7. Amsterdam by Ian McEwan: Typical Ian McEwan- wonderful prose, great story, tension, and an unforgettable twist.

6. Middlesex by Jeffrey Eugenides: This is the third Pulitzer winner on my list (Oscar Wao and Olive Kitteridge) and it’s easy to see why.  The struggles of Calliope/Cal become a metaphor for the city of Detroit (lovingly and harshly portrayed).  Severe, unblinking, and honest, Eugenides opens our eyes to the realities of an intersexed person.

5. The History of Love by Nicole Krauss: Absolutely beautiful and lyrical prose.  Krauss breaks your heart with Leo’s story, only to put it back together through Alma.

4. Never Let Me Go by Kazuo Ishiguro: Extremely intriguing, mysterious, and dark.  We discover the true horrors of Kathy, Rose, and Tommy’s purpose in life is discovered (or at least suspected) by the reader much sooner than the characters, which makes it all the more terrifying.  Your heart bleeds and hopes for Kathy as she struggles with the realities of her life.

3. The Hunger Games/Catching Fire by Suzanne Collins: These novels have filled part of the hole left in my soul by the ending of Harry Potter.  A combination of “The Lottery”, “The Most Dangerous Game”, and The Truman Show.  Insanely addictive and captivating, I cannot wait until the final volume is released next summer (rumored to be titled The Victors).

2. Love Begins in Winter by Simon Van Booy: The most poignant and beautifully written book I’ve read in several years.  This collection of short stories touched me the way that only a select few books have.  I was nearly brought to tears multiple times, not because of the stories, but by the beauty of the language.

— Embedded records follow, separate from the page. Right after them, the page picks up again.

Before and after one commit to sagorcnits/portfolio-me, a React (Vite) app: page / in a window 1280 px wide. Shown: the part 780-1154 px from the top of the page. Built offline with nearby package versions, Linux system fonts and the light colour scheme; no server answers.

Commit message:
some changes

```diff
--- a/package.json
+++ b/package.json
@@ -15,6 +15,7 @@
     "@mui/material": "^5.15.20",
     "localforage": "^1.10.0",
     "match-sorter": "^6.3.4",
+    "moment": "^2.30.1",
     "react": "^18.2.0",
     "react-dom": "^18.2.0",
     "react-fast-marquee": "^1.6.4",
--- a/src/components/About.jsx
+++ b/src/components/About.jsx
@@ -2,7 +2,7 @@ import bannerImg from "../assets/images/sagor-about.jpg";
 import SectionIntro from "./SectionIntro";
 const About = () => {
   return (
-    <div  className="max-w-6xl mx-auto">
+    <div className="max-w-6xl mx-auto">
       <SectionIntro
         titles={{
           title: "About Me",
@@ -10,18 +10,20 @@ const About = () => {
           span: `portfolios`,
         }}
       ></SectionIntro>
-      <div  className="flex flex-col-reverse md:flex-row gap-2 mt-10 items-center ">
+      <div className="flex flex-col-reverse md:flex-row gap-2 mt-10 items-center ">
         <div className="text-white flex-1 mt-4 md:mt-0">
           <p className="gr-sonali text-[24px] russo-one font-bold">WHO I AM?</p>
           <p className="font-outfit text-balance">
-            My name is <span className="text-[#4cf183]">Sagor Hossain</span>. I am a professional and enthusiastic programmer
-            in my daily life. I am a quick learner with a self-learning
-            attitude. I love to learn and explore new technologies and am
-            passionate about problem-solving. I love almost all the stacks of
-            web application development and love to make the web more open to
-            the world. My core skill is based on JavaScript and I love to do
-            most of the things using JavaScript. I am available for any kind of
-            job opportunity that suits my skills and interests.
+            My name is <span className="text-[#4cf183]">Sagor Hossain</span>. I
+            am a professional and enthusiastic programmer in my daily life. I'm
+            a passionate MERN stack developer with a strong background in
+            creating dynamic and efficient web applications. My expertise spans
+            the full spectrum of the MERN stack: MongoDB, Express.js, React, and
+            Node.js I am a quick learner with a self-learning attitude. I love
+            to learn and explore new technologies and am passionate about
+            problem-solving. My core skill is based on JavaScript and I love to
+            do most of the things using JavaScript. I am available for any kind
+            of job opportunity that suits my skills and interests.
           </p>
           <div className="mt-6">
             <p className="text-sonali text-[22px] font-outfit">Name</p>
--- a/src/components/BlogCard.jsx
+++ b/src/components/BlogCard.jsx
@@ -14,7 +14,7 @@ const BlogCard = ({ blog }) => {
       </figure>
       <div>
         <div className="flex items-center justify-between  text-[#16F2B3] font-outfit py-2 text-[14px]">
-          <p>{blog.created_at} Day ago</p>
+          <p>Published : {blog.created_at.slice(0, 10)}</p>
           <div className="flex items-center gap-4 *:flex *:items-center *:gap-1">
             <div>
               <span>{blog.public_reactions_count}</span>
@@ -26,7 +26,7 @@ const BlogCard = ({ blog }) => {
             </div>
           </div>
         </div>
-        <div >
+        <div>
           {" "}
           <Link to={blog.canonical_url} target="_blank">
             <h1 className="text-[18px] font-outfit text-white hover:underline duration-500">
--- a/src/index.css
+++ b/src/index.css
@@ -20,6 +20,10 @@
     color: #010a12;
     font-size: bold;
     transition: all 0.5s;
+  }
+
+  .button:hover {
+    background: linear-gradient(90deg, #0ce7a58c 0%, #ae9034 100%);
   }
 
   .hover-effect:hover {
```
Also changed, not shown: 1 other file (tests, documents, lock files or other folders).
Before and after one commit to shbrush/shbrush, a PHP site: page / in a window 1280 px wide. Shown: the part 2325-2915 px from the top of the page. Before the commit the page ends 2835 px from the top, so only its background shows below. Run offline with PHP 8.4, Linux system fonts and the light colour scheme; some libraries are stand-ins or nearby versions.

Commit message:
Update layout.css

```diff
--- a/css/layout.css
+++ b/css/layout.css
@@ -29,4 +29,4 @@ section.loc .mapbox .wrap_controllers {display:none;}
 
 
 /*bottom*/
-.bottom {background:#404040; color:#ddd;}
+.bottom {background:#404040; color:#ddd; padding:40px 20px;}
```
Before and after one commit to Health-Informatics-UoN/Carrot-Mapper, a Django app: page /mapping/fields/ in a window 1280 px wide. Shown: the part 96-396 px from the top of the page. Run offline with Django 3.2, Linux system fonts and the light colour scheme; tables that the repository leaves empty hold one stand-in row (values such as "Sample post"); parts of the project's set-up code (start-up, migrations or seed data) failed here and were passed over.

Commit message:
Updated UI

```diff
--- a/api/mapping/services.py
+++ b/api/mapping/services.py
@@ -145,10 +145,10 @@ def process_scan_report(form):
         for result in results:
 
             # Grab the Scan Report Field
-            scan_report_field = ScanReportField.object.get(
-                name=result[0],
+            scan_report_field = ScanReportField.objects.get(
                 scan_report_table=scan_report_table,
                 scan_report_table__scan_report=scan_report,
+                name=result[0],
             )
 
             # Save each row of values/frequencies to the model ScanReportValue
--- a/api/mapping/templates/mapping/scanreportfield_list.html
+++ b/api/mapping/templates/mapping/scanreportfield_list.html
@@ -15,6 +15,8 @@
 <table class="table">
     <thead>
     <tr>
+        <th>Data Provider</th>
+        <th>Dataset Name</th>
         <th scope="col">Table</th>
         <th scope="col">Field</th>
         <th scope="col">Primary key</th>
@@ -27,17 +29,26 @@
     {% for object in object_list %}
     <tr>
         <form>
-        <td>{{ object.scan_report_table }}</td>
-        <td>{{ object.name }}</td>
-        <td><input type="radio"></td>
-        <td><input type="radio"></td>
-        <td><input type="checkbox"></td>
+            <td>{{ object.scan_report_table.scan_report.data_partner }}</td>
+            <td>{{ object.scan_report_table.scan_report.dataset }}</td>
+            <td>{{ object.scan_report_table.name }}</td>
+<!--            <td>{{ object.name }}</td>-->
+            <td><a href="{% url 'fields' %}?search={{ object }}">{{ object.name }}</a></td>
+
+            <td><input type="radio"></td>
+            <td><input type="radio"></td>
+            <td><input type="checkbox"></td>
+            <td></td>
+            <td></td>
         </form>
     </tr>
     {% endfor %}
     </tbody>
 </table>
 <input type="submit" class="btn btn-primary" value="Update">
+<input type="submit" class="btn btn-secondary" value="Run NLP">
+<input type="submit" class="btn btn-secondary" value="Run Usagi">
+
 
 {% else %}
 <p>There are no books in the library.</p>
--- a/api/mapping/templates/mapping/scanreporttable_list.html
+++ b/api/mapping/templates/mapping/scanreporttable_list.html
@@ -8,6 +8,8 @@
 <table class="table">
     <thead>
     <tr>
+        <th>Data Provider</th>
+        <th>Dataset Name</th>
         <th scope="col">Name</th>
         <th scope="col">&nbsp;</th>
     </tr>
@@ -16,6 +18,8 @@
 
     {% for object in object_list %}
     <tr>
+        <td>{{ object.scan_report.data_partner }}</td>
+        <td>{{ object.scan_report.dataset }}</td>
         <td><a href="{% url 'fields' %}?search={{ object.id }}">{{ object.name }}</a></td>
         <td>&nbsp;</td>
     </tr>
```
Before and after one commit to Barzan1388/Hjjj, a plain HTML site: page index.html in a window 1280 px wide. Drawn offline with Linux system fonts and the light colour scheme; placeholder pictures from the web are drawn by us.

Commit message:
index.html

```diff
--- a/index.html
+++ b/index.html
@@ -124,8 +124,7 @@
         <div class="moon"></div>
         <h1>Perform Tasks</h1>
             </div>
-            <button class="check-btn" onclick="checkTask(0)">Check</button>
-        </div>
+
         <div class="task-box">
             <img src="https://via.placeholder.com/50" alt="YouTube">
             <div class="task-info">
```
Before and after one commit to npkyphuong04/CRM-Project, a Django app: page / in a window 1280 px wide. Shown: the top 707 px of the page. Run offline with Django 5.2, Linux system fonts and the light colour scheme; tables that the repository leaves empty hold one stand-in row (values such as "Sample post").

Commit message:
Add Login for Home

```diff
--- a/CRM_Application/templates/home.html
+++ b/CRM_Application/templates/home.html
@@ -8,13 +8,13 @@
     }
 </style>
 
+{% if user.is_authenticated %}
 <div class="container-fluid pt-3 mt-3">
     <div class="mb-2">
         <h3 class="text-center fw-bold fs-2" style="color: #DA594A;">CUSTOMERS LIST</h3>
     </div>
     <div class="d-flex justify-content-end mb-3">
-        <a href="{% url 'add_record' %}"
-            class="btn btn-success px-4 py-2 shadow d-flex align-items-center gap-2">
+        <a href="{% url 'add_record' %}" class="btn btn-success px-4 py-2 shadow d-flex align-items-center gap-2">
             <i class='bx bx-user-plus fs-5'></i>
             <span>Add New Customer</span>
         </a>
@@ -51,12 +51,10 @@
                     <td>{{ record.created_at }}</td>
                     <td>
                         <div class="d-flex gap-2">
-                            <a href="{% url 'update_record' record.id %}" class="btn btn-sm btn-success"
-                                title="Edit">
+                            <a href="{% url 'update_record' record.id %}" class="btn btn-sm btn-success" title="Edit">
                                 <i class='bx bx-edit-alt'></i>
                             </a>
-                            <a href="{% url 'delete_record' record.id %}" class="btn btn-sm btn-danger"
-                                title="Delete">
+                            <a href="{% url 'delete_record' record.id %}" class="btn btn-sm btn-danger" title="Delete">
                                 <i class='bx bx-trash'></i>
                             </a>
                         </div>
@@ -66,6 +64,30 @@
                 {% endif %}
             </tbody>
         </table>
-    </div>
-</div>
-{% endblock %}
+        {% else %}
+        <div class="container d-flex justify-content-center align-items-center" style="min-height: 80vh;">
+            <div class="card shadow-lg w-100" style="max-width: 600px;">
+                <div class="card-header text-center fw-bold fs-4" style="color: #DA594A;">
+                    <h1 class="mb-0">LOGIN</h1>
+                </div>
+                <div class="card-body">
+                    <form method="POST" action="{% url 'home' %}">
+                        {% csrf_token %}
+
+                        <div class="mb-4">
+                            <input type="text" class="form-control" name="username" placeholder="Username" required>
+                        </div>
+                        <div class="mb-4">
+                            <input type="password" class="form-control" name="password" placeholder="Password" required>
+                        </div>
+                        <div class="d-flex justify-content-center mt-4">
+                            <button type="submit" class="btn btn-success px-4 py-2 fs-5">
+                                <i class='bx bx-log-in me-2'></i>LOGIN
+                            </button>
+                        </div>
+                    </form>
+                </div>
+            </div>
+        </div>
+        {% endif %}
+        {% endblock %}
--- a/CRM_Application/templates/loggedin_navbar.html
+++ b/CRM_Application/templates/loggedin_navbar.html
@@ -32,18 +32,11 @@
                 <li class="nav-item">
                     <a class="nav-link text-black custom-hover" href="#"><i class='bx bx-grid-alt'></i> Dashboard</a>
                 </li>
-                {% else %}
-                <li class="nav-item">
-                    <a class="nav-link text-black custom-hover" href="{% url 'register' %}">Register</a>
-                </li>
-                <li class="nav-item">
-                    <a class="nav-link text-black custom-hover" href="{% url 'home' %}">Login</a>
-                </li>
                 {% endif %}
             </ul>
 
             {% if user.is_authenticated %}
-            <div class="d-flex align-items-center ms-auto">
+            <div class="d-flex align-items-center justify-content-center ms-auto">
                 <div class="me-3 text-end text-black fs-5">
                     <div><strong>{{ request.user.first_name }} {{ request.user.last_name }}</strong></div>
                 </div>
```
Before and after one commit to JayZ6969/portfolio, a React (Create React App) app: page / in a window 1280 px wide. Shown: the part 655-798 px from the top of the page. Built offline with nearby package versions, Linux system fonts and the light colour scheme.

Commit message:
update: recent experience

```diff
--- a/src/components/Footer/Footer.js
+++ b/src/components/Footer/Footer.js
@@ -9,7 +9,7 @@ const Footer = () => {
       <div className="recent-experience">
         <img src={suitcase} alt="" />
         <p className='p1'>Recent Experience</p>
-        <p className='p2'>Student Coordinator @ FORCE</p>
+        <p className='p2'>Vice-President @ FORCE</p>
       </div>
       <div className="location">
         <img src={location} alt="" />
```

1. The Mysteries of Pittsburgh by Michael Chabon: This first novel shows the promise of Chabon’s talent (which will later be fully realized in the brilliant tour de force that is The Amazing Adventures of Kavelier and Clay).  This book gave me that ineffable feeling that accompanies reading a truly special piece of literature.  Carefully crafted plot and characters lead us to conflicts that arise naturally, as if the author simply let the characters take the story where they will.